Information Block Start
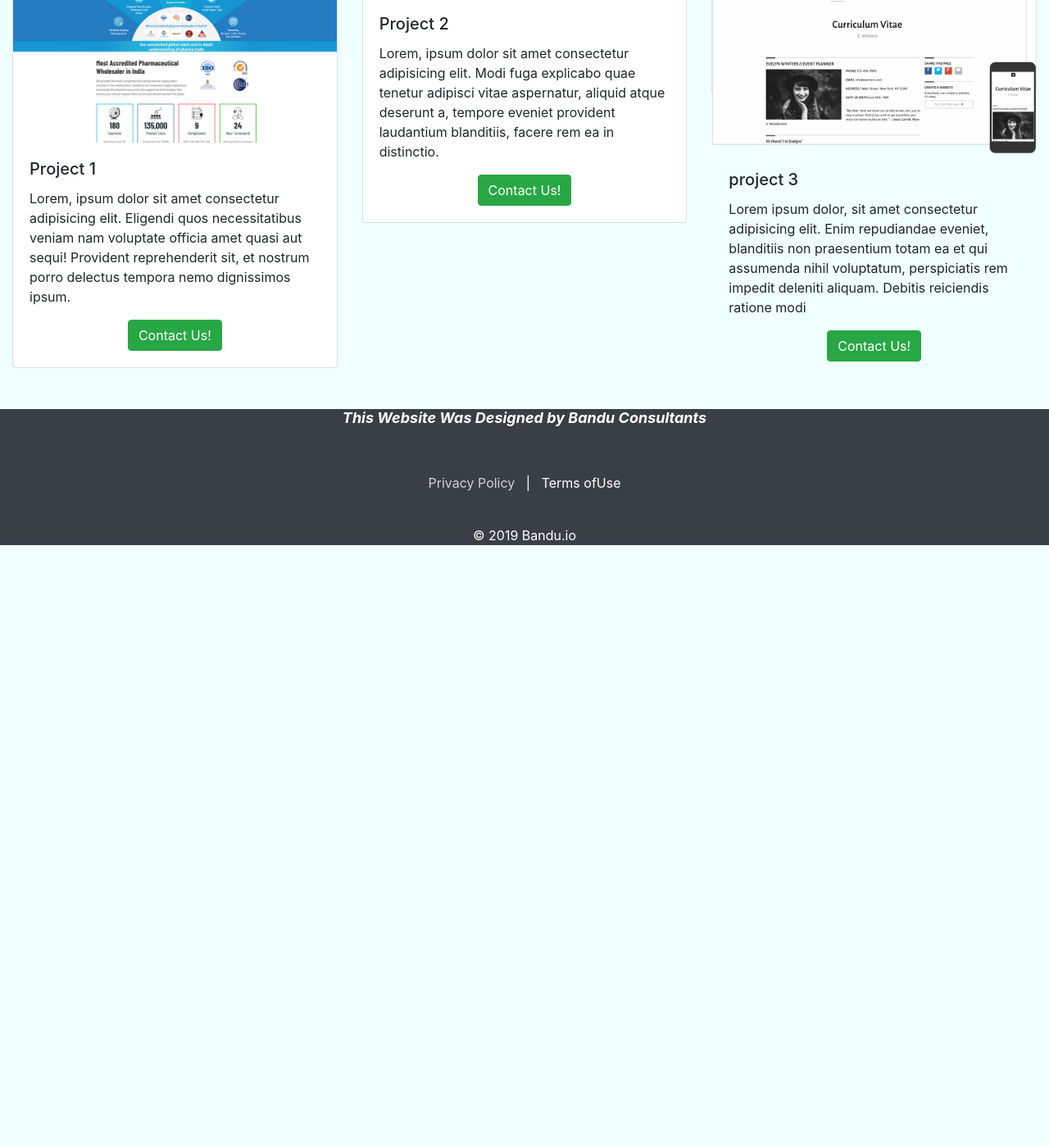
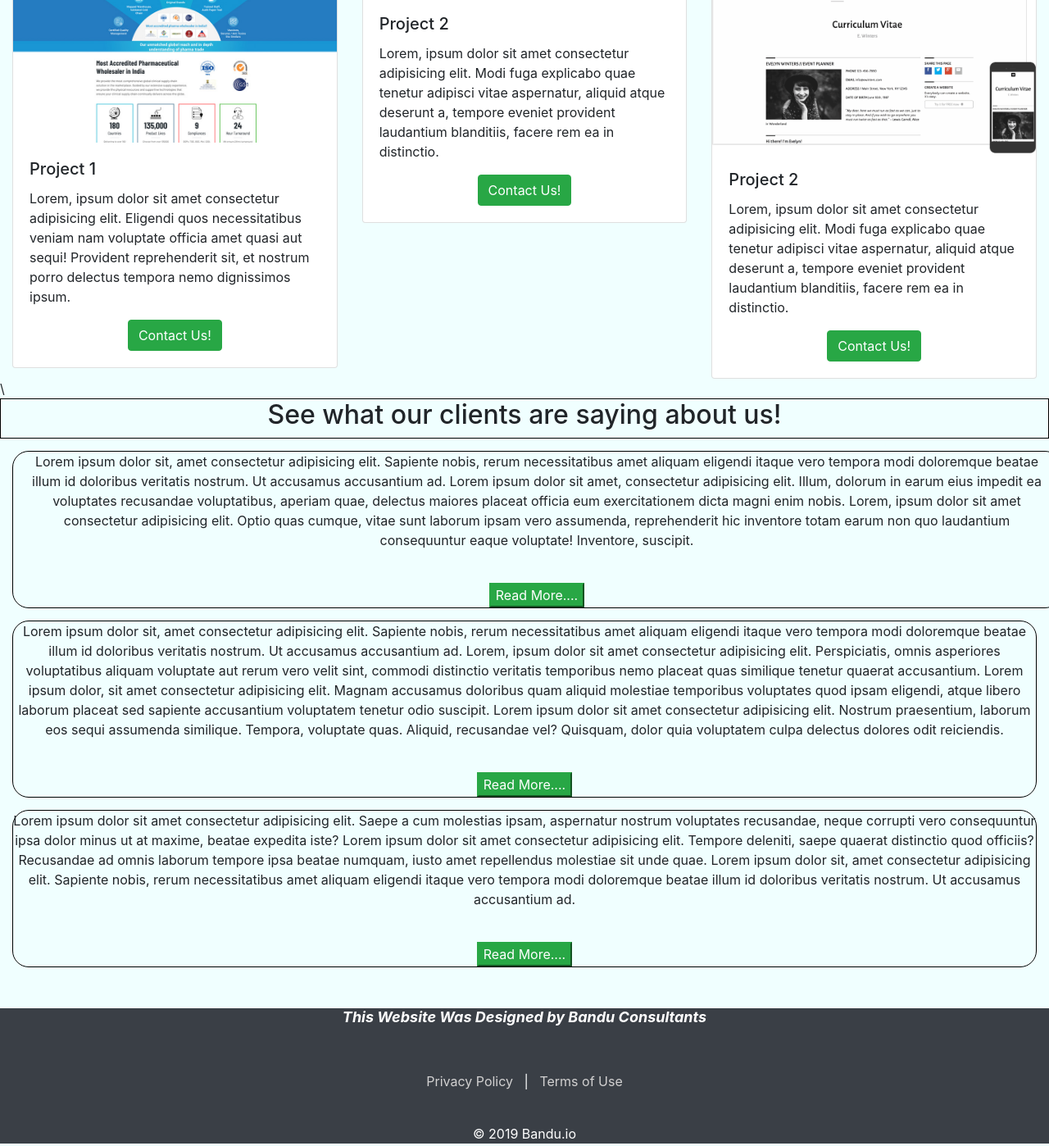
Before and after one commit to iuriikogan/css-excercise, a plain HTML site: page pages/index1.html in a window 1280 px wide. Shown: the part 1733-3131 px from the top of the page at 82% size. Before the commit the page ends 2414 px from the top, so only its background shows below. Drawn offline with Linux system fonts and the light colour scheme; files whose address does not match are found by name.

Commit message:
customers reviews divs footer link fixed

```diff
--- a/pages/index1.html
+++ b/pages/index1.html
@@ -43,6 +43,12 @@
                         style="margin: 2rem 2rem 2rem 2rem;">Sign In</button>
                 </div>
             </div>
+            <br>
+            <br>
+            <br>
+            <br>
+            <br>
+            <br>
             <div class="row">
                 <div class="container">
                     <div class="card text-center" style="opacity: 0.85">
@@ -51,12 +57,12 @@
                         </div>
                         <div class="card-body">
                             <h5 class="card-title">Curated Web Design of the next generation</h5>
-                                <div class="card-footer text-muted"->
+                            <div class="card-footer text-muted" ->
                                 Full Service Web Packages at a Reasonable Cost.
                                 <br>
                                 <br>
-                                    <button type="button" class="btn-lg btn-success  mx-auto d-block" style="padding: 1px 1px 1px 1px"
-                                        href="http:/bandu.io/signup">Sign Up Now!
+                                <button type="button" class="btn-lg btn-success  mx-auto d-block"
+                                    style="padding: 1px 1px 1px 1px" href="http:/bandu.io/signup">Sign Up Now!
                                 </button>
                             </div>
                         </div>
@@ -91,11 +97,12 @@
             </div>
             <div class="col-sm">
                 <div class="card-group">
-                    <div class="card" style=" height: 143px; width: 90px;"  >
+                    <div class="card" style=" height: 143px; width: 90px;">
                         <img src="/images/analysis.png" class="card-img-top" alt="html icon">
                         <div class="card-body">
                             <h5 class="card-title">SEO Analysy</h5>
-                            <p class="card-text">Having issues gaining traction to your site? Our free SEO analysis will get your next 5000 visitors garaunteed!</p>
+                            <p class="card-text">Having issues gaining traction to your site? Our free SEO analysis will
+                                get your next 5000 visitors garaunteed!</p>
                             <button type="button" class="btn btn-success mx-auto d-block" href="http:/bandu.io/signup"
                                 style="margin-top: 10px;">Contact Us!</button>
                         </div>
@@ -108,7 +115,8 @@
                         <img src="/images/layout.png" class="card-img-top" alt="html icon">
                         <div class="card-body">
                             <h5 class="card-title">Expert Designers for Every Project</h5>
-                            <p class="card-text">Each of our services offer a consultation with one of our <em>Highly-Experienced</em> Designers. Free of Charge.</p>
+                            <p class="card-text">Each of our services offer a consultation with one of our
+                                <em>Highly-Experienced</em> Designers. Free of Charge.</p>
                             <button type="button" class="btn btn-success mx-auto d-block" href="http:/bandu.io/signup"
                                 style="margin: auto;">Contact Us!</button>
                         </div>
@@ -121,8 +129,10 @@
                         <img src="/images/security.png" class="card-img-top" alt="html icon">
                         <div class="card-body">
                             <h5 class="card-title">Cyber Security Testing</h5>
-                            <p class="card-text">Do you have any vulnerabilities in your system? Wouldn't you like to find out? Contact us for a full security audit</p>
-                            <button type="button" class="btn btn-success mx-auto d-block" href="http:/bandu.io/signup">Contact Us!
+                            <p class="card-text">Do you have any vulnerabilities in your system? Wouldn't you like to
+                                find out? Contact us for a full security audit</p>
+                            <button type="button" class="btn btn-success mx-auto d-block"
+                                href="http:/bandu.io/signup">Contact Us!
                             </button>
                         </div>
                     </div>
@@ -139,7 +149,7 @@
     <br>
     <br>
     <br>
-    <div class="container-fluid" >
+    <div class="container-fluid">
         <div class="row">
             <div class="col-sm">
                 <div class="card-group">
@@ -147,7 +157,9 @@
                         <img src="/images/website1.jpg" class="card-img-top" alt="html icon">
                         <div class="card-body">
                             <h5 class="card-title">Project 1</h5>
-                                    <p class="card-text">Lorem, ipsum dolor sit amet consectetur adipisicing elit. Eligendi quos necessitatibus veniam nam voluptate officia amet quasi aut sequi! Provident reprehenderit sit, et nostrum porro delectus tempora nemo dignissimos ipsum.
+                            <p class="card-text">Lorem, ipsum dolor sit amet consectetur adipisicing elit. Eligendi quos
+                                necessitatibus veniam nam voluptate officia amet quasi aut sequi! Provident
+                                reprehenderit sit, et nostrum porro delectus tempora nemo dignissimos ipsum.
                             </p>
                             <button type="button" class="btn btn-success mx-auto d-block" href="http:/bandu.io/signup"
                                 style="margin: auto;">Contact Us!</button>
@@ -161,7 +173,9 @@
                         <img src="/images/website2.jpg" class="card-img-top" alt="html icon">
                         <div class="card-body">
                             <h5 class="card-title">Project 2</h5>
-                                        <p class="card-text">Lorem, ipsum dolor sit amet consectetur adipisicing elit. Modi fuga explicabo quae tenetur adipisci vitae aspernatur, aliquid atque deserunt a, tempore eveniet provident laudantium blanditiis, facere rem ea in distinctio.
+                            <p class="card-text">Lorem, ipsum dolor sit amet consectetur adipisicing elit. Modi fuga
+                                explicabo quae tenetur adipisci vitae aspernatur, aliquid atque deserunt a, tempore
+                                eveniet provident laudantium blanditiis, facere rem ea in distinctio.
                             </p>
                             <button type="button" class="btn btn-success mx-auto d-block" href="http:/bandu.io/signup"
                                 style="margin: auto;">Contact Us!</button>
@@ -171,27 +185,68 @@
             </div>
             <div class="col-sm">
                 <div class="card-group">
-                        <div class="card" style=" height: 143px; width: 90px;"  >
+                    <div class="card">
                         <img src="/images/website3.png" class="card-img-top" alt="html icon">
                         <div class="card-body">
-                                <h5 class="card-title">project 3</h5>
-                                    <p class="card-text">Lorem ipsum dolor, sit amet consectetur adipisicing elit. Enim repudiandae eveniet, blanditiis non praesentium totam ea et qui assumenda nihil voluptatum, perspiciatis rem impedit deleniti aliquam. Debitis reiciendis ratione modi
+                            <h5 class="card-title">Project 2</h5>
+                            <p class="card-text">Lorem, ipsum dolor sit amet consectetur adipisicing elit. Modi fuga
+                                explicabo quae tenetur adipisci vitae aspernatur, aliquid atque deserunt a, tempore
+                                eveniet provident laudantium blanditiis, facere rem ea in distinctio.
                             </p>
                             <button type="button" class="btn btn-success mx-auto d-block" href="http:/bandu.io/signup"
-                                    style="margin-top: 10px;">Contact Us!</button>
+                                style="margin: auto;">Contact Us!</button>
                         </div>
                     </div>
                 </div>
             </div>
         </div>
     </div>
-
+\    <div class="container-fliud" style="text-align:center; border: 1px; border-color: black; border-style: solid;">
+        <div>
+            <h2 class="font-weight-italic">See what our clients are saying about us!</h2>
+        </div>
+    </div>
+    <div class="reviews">
+    <div class="container-fluid" style="margin: 15px;  border: 1px; border-color: black; border-style: solid; border-radius: 20px">
+        <div>
+            <p class="font-weight-normal">Lorem ipsum dolor sit, amet consectetur adipisicing elit. Sapiente nobis,
+                rerum necessitatibus amet aliquam eligendi itaque vero tempora modi doloremque beatae illum id doloribus
+                veritatis nostrum. Ut accusamus accusantium ad. Lorem ipsum dolor sit amet, consectetur adipisicing elit. Illum, dolorum in earum eius impedit ea voluptates recusandae voluptatibus, aperiam quae, delectus maiores placeat officia eum exercitationem dicta magni enim nobis. Lorem, ipsum dolor sit amet consectetur adipisicing elit. Optio quas cumque, vitae sunt laborum ipsam vero assumenda, reprehenderit hic inventore totam earum non quo laudantium consequuntur eaque voluptate! Inventore, suscipit.
+            </p>
+            <Br>
+            <button type=button href="bandu.io/successstories.html" class="btn-success">Read
+                More....</button>
+        </div>
+    </div>
+    <div class="container-fliud" style="margin: 15px;  border: 1px; border-color: black; border-style: solid; border-radius: 20px">
+        <div>
+            <p class="font-weight-normal">Lorem ipsum dolor sit, amet consectetur adipisicing elit. Sapiente nobis,
+                rerum necessitatibus amet aliquam eligendi itaque vero tempora modi doloremque beatae illum id doloribus
+                veritatis nostrum. Ut accusamus accusantium ad. Lorem, ipsum dolor sit amet consectetur adipisicing elit. Perspiciatis, omnis asperiores voluptatibus aliquam voluptate aut rerum vero velit sint, commodi distinctio veritatis temporibus nemo placeat quas similique tenetur quaerat accusantium. Lorem ipsum dolor, sit amet consectetur adipisicing elit. Magnam accusamus doloribus quam aliquid molestiae temporibus voluptates quod ipsam eligendi, atque libero laborum placeat sed sapiente accusantium voluptatem tenetur odio suscipit. Lorem ipsum dolor sit amet consectetur adipisicing elit. Nostrum praesentium, laborum eos sequi assumenda similique. Tempora, voluptate quas. Aliquid, recusandae vel? Quisquam, dolor quia voluptatem culpa delectus dolores odit reiciendis.
+            </p>
+            <br>
+            <button type=button href="bandu.io/successstories.html" class="btn-success">Read More....
+            </button>
+        </div>
+    </div>
+    <div class="container-fliud" style="margin: 15px;  border: 1px; border-color: black; border-style: solid; border-radius: 20px ">
+        <div>
+            <p class="font-weight-normal"> Lorem ipsum dolor sit amet consectetur adipisicing elit. Saepe a cum molestias ipsam, aspernatur nostrum voluptates recusandae, neque corrupti vero consequuntur ipsa dolor minus ut at maxime, beatae expedita iste? Lorem ipsum dolor sit amet consectetur adipisicing elit. Tempore deleniti, saepe quaerat distinctio quod officiis? Recusandae ad omnis laborum tempore ipsa beatae numquam, iusto amet repellendus molestiae sit unde quae.    Lorem ipsum dolor sit, amet consectetur adipisicing elit. Sapiente nobis,
+                rerum necessitatibus amet aliquam eligendi itaque vero tempora modi doloremque beatae illum id doloribus
+                veritatis nostrum. Ut accusamus accusantium ad.
+            </p>
+            <br>
+            <button type=button href="bandu.io/successstories.html" class="btn-success">Read More....
+            </button">
+        </div>
+    </div>
+    </div>
     <footer id="myFooter">
         <h5 style="text-align: center;"><em>This Website Was Designed by Bandu Consultants</em></h5>
         <br>
         <br>
-                <p id="foot-nav" style="text-align: center;"><a href="bandu.io/privacy.html">Privacy Policy</a>&nbsp;&nbsp;&nbsp;|&nbsp;&nbsp;&nbsp;<ahref="bandu.io/privacy.html">Terms ofUse</a></p>
-                <br>
+        <p id="foot-nav" style="text-align: center;"><a href="bandu.io/privacy.html" taget-_new> Privacy
+                Policy</a>&nbsp;&nbsp;&nbsp;|&nbsp;&nbsp;&nbsp;<a href="http://bandu.io/terms" taget=_new>Terms of Use</a> </p> <br>
                 <p style="text-align: center;">&copy; 2019 Bandu.io</p>
     </footer>
 
--- a/src/style.css
+++ b/src/style.css
@@ -6,6 +6,9 @@
     height: 756px;
 }
 
+.reviews{
+    text-align: center;
+}
 #myFooter {
     background-color: #3a3f46;
     color: white;
```
Lines whose indentation alone changed are shown as unchanged.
Information Block End
▶ _Assigned task_
From the listing, please work out how many lines contain "center". Give the number only.

▶ _Output for this task_
7